In The Beginning
Le Mans began as a testing ground for the automobile, which was still a work in progress in the early 20th century. The French organization Automobile Club de l'Ouest "thought that if they ran a race over 24 hours, it would help figure out the best kinds of technology that would and wouldn't work in cars," Baime says. The event debuted in 1923, and that first year 33 vehicles from 17 brands, including Bentley and Bugatti, started the race, and 31 endured a four-hour hailstorm to finish. The French team of André Lagache and René Léonard won the inaugural event at an average race speed of 57 mph.

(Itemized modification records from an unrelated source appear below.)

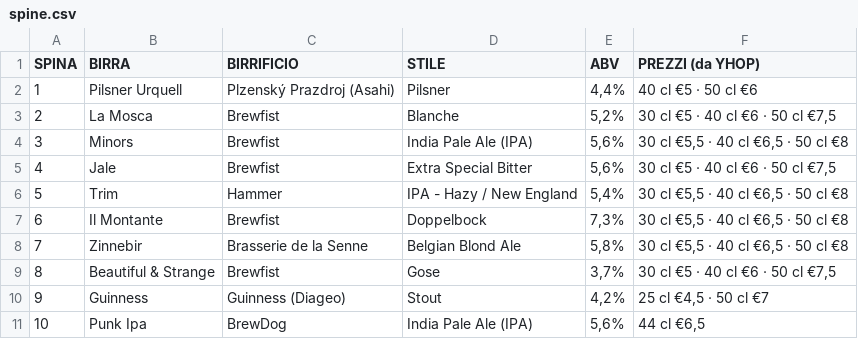
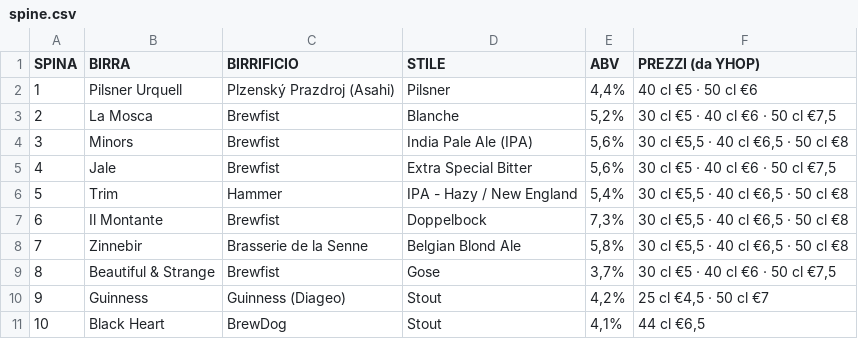
Before and after one commit to developedbymelis/pivo-birre, a CSV file: spine.csv, drawn as a sheet.

```diff
--- a/spine.csv
+++ b/spine.csv
@@ -10,2 +10,2 @@ SPINA,BIRRA,BIRRIFICIO,STILE,ABV,PREZZI (da YHOP)
 9,Guinness,Guinness (Diageo),Stout,"4,2%","25 cl €4,5 · 50 cl €7"
-10,Punk Ipa,BrewDog,India Pale Ale (IPA),"5,6%","44 cl €6,5"
+10,Black Heart,BrewDog,Stout,"4,1%","44 cl €6,5"
```
Also changed, not shown: 4 other files.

After World War I, "Le Mans became a place where countries — not just car makers — would bring their vehicles to try and beat each other," Baime says.